2.   You can polish your ideas as you go.
Editing and polishing as you go can often lead to your getting bogged down trying to figure out how to rewrite that one idea that is pertinent to the story. Self-editing as you go will not only slow down your process of getting your story committed to paper (or computer), it may well interrupt the flow of creative ideas as you make a conscious effort to focus on just one aspect of your story.

3.   You can save money.
Your goal is to have your manuscript consistent, easy to read, and have no glaring errors or inconsistencies, so, whatever monies you expend hiring an editor will help make your manuscript ready for publication.

4.   You can use a good software program to help you check spelling, grammar, and punctuation.
These software programs can be helpful, but you cannot always just take their suggestions. Sometimes they suggest a comma where one is not needed, or a spelling that is not the correct word you want to use.

I suggest you self-edit and hire an editor. Once your manuscript is completed, set it aside for several weeks and then go back through the manuscript to self-edit. Then I recommend you find a good editor to go through your manuscript and check for spelling, grammar, punctuation issues as well as inconsistencies. Even though it may be difficult for us to hear, it is very helpful to receive an honest critique of the manuscript.

Writing Prompt challenge – How would you edit the following? (Put your answer in the comments.)
One of the customs in Nigeria and many other parts of the world when a loved one dies is for mourners often paid professional mourners to be at the home of the deceased to wail and cry loudly and continually.

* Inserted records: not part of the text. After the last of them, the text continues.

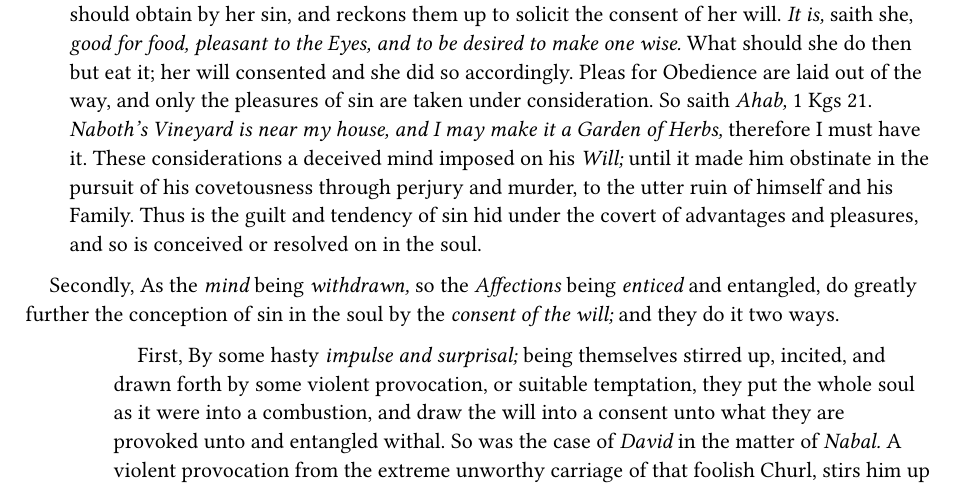
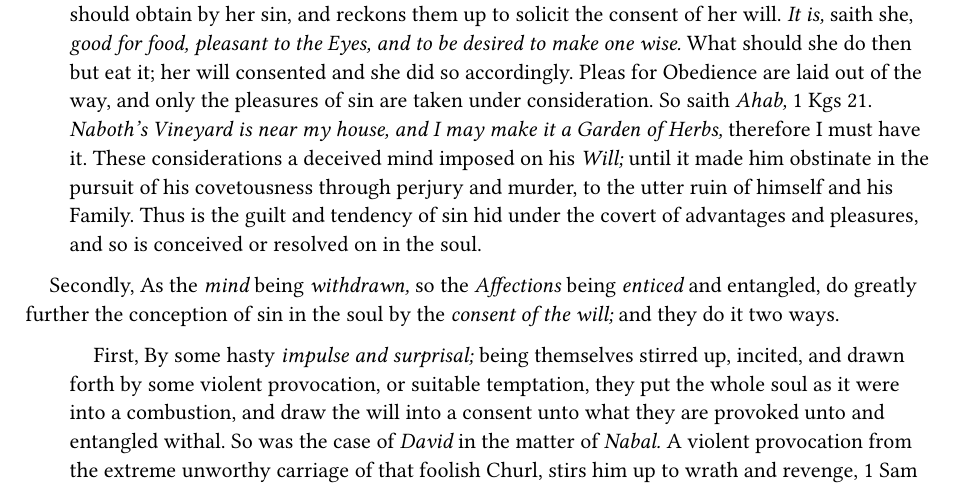
Before and after one commit to freely-given-books/books, a Typst document (books/john-owen/indwelling-sin/chapters/typ/chapter-12.typ): part of page 4 of 7, cut so that both start at the same text. Compiled offline with Typst 0.15.

Commit message:
Indwelling Sin ch. XII: the affections' two ways one level in, not two; the closing paragraph back to the margin (outline.json overrides)
Co-Authored-By: Claude Opus 5.5 <noreply@anthropic.com>
Claude-Session: https://claude.ai/code/session_0153A2CF8pqkuXWjYqnjcEjL

```diff
--- a/books/john-owen/indwelling-sin/chapters/typ/chapter-12.typ
+++ b/books/john-owen/indwelling-sin/chapters/typ/chapter-12.typ
@@ -47,13 +47,13 @@ Thirdly, We may see hence the reason why the #emph[conception of sin] is here pl
 
 #par(first-line-indent: (amount: 12pt, all: true))[Secondly, As the #emph[mind] being #emph[withdrawn,] so the #emph[Affections] being #emph[enticed] and entangled, do greatly further the conception of sin in the soul by the #emph[consent of the will;] and they do it two ways.]
 
-#pad(left: 4.0em)[#par(first-line-indent: (amount: 12pt, all: true))[First, By some hasty #emph[impulse and surprisal;] being themselves stirred up, incited, and drawn forth by some violent provocation, or suitable temptation, they put the whole soul as it were into a combustion, and draw the will into a consent unto what they are provoked unto and entangled withal. So was the case of #emph[David] in the matter of #emph[Nabal.] A violent provocation from the extreme unworthy carriage of that foolish Churl, stirs him up to wrath and revenge, 1 Sam 25:13. He resolves upon it, to destroy an whole Family, the Innocent with the Guilty, vv. 33, 34. Self-revenge, and murder, were for the season conceived, resolved, consented unto, until God graciously took him off. His entangled, provoked Affections, surprised his #emph[Will] to consent unto the conception of many bloody sins. The case was the same with #emph[Asa] in his #emph[anger,] when he smote the Prophet, and with #emph[Peter] in his #emph[fear] when he denied his Master. Let that soul which would take heed of conceiving sin, take heed of entangled Affections. For sin may be #emph[suddenly] conceived, the prevalent consent of the will may be suddenly obtained, which gives the soul a fixed guilt, though the sin itself be never actually brought forth.]]
+#pad(left: 2.0em)[#par(first-line-indent: (amount: 12pt, all: true))[First, By some hasty #emph[impulse and surprisal;] being themselves stirred up, incited, and drawn forth by some violent provocation, or suitable temptation, they put the whole soul as it were into a combustion, and draw the will into a consent unto what they are provoked unto and entangled withal. So was the case of #emph[David] in the matter of #emph[Nabal.] A violent provocation from the extreme unworthy carriage of that foolish Churl, stirs him up to wrath and revenge, 1 Sam 25:13. He resolves upon it, to destroy an whole Family, the Innocent with the Guilty, vv. 33, 34. Self-revenge, and murder, were for the season conceived, resolved, consented unto, until God graciously took him off. His entangled, provoked Affections, surprised his #emph[Will] to consent unto the conception of many bloody sins. The case was the same with #emph[Asa] in his #emph[anger,] when he smote the Prophet, and with #emph[Peter] in his #emph[fear] when he denied his Master. Let that soul which would take heed of conceiving sin, take heed of entangled Affections. For sin may be #emph[suddenly] conceived, the prevalent consent of the will may be suddenly obtained, which gives the soul a fixed guilt, though the sin itself be never actually brought forth.]]
 
-#pad(left: 4.0em)[#par(first-line-indent: (amount: 12pt, all: true))[Secondly, Enticed Affections procure the #emph[consent of the will by frequent solicitations,] whereby they get ground insensibly upon it, and Enthrone themselves. Take an Instance in the Sons of #emph[Jacob,] Gen 37:4. They #emph[hate] their Brother, because their Father loved him. Their Affections being enticed, many new occasions fall out to #emph[entangle] them farther, as his #emph[Dreams] and the like. This lay rankling in their hearts, and never ceased soliciting their #emph[wills,] until they resolved upon his death. The unlawfulness, the unnaturalness of the action, the grief of their aged Father, the guilt of their own souls, are all laid aside; that hatred and envy that they had conceived against him ceased not until they had got the consent of their wills to his ruin. This gradual progress of the prevalency of corrupt Affections to solicit the soul unto sin the Wise Man excellently describes, Prov 23:31, 32, 33, 34, 35. And this is the common way of sins procedure in the destruction of souls which seem to have made some good Engagements in the ways of God. When it hath entangled them with one temptation, and brought the will to some liking of it, that presently becomes another temptation, either to the neglect of some duty, or to the refusal of more light; and commonly that whereby men fall off utterly from God, is not that wherewith they are first entangled. And this may briefly suffice for the third #emph[Progressive Act] of the deceit of sin. It obtains the #emph[wills consent] unto its conception, and by this means are multitudes of sins #emph[conceived in the heart] which very little less defile the soul, or cause it to contract very little less guilt, than if they were actually committed.]]
+#pad(left: 2.0em)[#par(first-line-indent: (amount: 12pt, all: true))[Secondly, Enticed Affections procure the #emph[consent of the will by frequent solicitations,] whereby they get ground insensibly upon it, and Enthrone themselves. Take an Instance in the Sons of #emph[Jacob,] Gen 37:4. They #emph[hate] their Brother, because their Father loved him. Their Affections being enticed, many new occasions fall out to #emph[entangle] them farther, as his #emph[Dreams] and the like. This lay rankling in their hearts, and never ceased soliciting their #emph[wills,] until they resolved upon his death. The unlawfulness, the unnaturalness of the action, the grief of their aged Father, the guilt of their own souls, are all laid aside; that hatred and envy that they had conceived against him ceased not until they had got the consent of their wills to his ruin. This gradual progress of the prevalency of corrupt Affections to solicit the soul unto sin the Wise Man excellently describes, Prov 23:31, 32, 33, 34, 35. And this is the common way of sins procedure in the destruction of souls which seem to have made some good Engagements in the ways of God. When it hath entangled them with one temptation, and brought the will to some liking of it, that presently becomes another temptation, either to the neglect of some duty, or to the refusal of more light; and commonly that whereby men fall off utterly from God, is not that wherewith they are first entangled. And this may briefly suffice for the third #emph[Progressive Act] of the deceit of sin. It obtains the #emph[wills consent] unto its conception, and by this means are multitudes of sins #emph[conceived in the heart] which very little less defile the soul, or cause it to contract very little less guilt, than if they were actually committed.]]
 
-#pad(left: 4.0em)[#par(first-line-indent: (amount: 12pt, all: true))[Unto what hath been spoken concerning the #emph[deceitfulness] of #emph[indwelling-sin] in general, which greatly evidenceth its #emph[power] and efficacy, I shall add as a close of this discourse, one or two particular ways of its deceitful actings, consisting in advantages that it maketh use of, and means of relieving itself against that disquisition which is made after it by the Word and Spirit for its ruin. One head only of each sort we shall here name.]]
+#par(first-line-indent: (amount: 12pt, all: true))[Unto what hath been spoken concerning the #emph[deceitfulness] of #emph[indwelling-sin] in general, which greatly evidenceth its #emph[power] and efficacy, I shall add as a close of this discourse, one or two particular ways of its deceitful actings, consisting in advantages that it maketh use of, and means of relieving itself against that disquisition which is made after it by the Word and Spirit for its ruin. One head only of each sort we shall here name.]
 
-#par(first-line-indent: (amount: 12pt, all: true))[First, It makes great advantage of the #emph[darkness of the mind,] to work out its design and intendments. The #emph[shades of a mind] totally dark, that is, devoid utterly of saving grace, are the proper working place of sin. Hence the effects of it are called, the #emph[works of darkness,] Eph 5:11. Rom 13:12, as springing from thence. Sin works and brings forth by the help of it. The working of lust under the covert of a #emph[dark mind,] is as it were the upper Region of hell; for it lies at the next door to it for filth, horror, and confusion. Now there is a #emph[partial darkness] abiding still in Believers; they #emph[know but in part,] 1 Cor 13:12. Though there be in them all a principle of saving light, the day-star is risen in their hearts, yet all the #emph[shades of darkness] are not utterly expelled out of them in this life. And there are two parts, as it were, or principal effects of the #emph[remaining darkness] that is in Believers. First, #emph[Ignorance,] or a nescience of the will of God, either #emph[Juris] or #emph[Facti,] of the Rule and Law in general, or of the reference of the particular fact that lies before the mind unto the Law. Secondly, #emph[Error] and mistakes, positively taking that for truth which is falsehood, and that for #emph[light] which is #emph[darkness.] Now of both these doth the #emph[Law of sin] make great advantage for the exerting of its power in the soul.]
+First, It makes great advantage of the #emph[darkness of the mind,] to work out its design and intendments. The #emph[shades of a mind] totally dark, that is, devoid utterly of saving grace, are the proper working place of sin. Hence the effects of it are called, the #emph[works of darkness,] Eph 5:11. Rom 13:12, as springing from thence. Sin works and brings forth by the help of it. The working of lust under the covert of a #emph[dark mind,] is as it were the upper Region of hell; for it lies at the next door to it for filth, horror, and confusion. Now there is a #emph[partial darkness] abiding still in Believers; they #emph[know but in part,] 1 Cor 13:12. Though there be in them all a principle of saving light, the day-star is risen in their hearts, yet all the #emph[shades of darkness] are not utterly expelled out of them in this life. And there are two parts, as it were, or principal effects of the #emph[remaining darkness] that is in Believers. First, #emph[Ignorance,] or a nescience of the will of God, either #emph[Juris] or #emph[Facti,] of the Rule and Law in general, or of the reference of the particular fact that lies before the mind unto the Law. Secondly, #emph[Error] and mistakes, positively taking that for truth which is falsehood, and that for #emph[light] which is #emph[darkness.] Now of both these doth the #emph[Law of sin] make great advantage for the exerting of its power in the soul.
 
 #pad(left: 2.0em)[#par(first-line-indent: (amount: 12pt, all: true))[First, Is there a remaining ignorance of any thing of the will of God, sin will be sure to make use of it, and improve it to the uttermost. Though #emph[Abimelech] were not a #emph[Believer,] yet he was a person that had a #emph[moral integrity] with him in his ways and actions; he declares himself to have had so, in a solemn appeal to God the searcher of all hearts, even in that wherein he miscarried, Gen 20:5. But being ignorant that #emph[fornication] was a sin, or so great a sin, as that it became not a morally honest man to defile himself with it, lust hurries him into that intention of evil in reference unto #emph[Sarah,] as we have it there related. God complains that his people #emph[perished for lack of knowledge,] Hos 4:6. Being ignorant of the mind and will of God, they rushed into evil at every command of the Law of sin. Be it as to any duty to be performed, or as to any sin to be committed, if there be in it darkness or ignorance of the mind about them, sin will not lose its advantage. Many a man being ignorant of the duty incumbent on him for the #emph[instruction of his family,] casting the whole weight of it upon the public teaching, is by the #emph[deceitfulness of sin] brought into an habitual sloth and negligence of duty. So much #emph[ignorance] of the Will of God and duty, so much advantage is given to the Law of sin. And hence we may see what is that true knowledge which with God is acceptable; how exactly doth many a poor soul, who is low as to notional knowledge, yet walk with God? It seems they know so much, as sin hath not on that account much advantage against them; when others high in their notions, give advantage to their lusts even by their #emph[ignorance,] though they know it not.]]
 
```
Also changed, not shown: books/john-owen/indwelling-sin/indwelling-sin.typ (+1 -1 lines), books/john-owen/indwelling-sin/source/review-report.md (+1 -1 lines), 2 other files.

Click to Tweet: I suggest you self-edit and hire an editor. Even though it may be difficult for us to hear, it is very helpful to receive an honest critique of the manuscript. #amwriting #writerslife #editor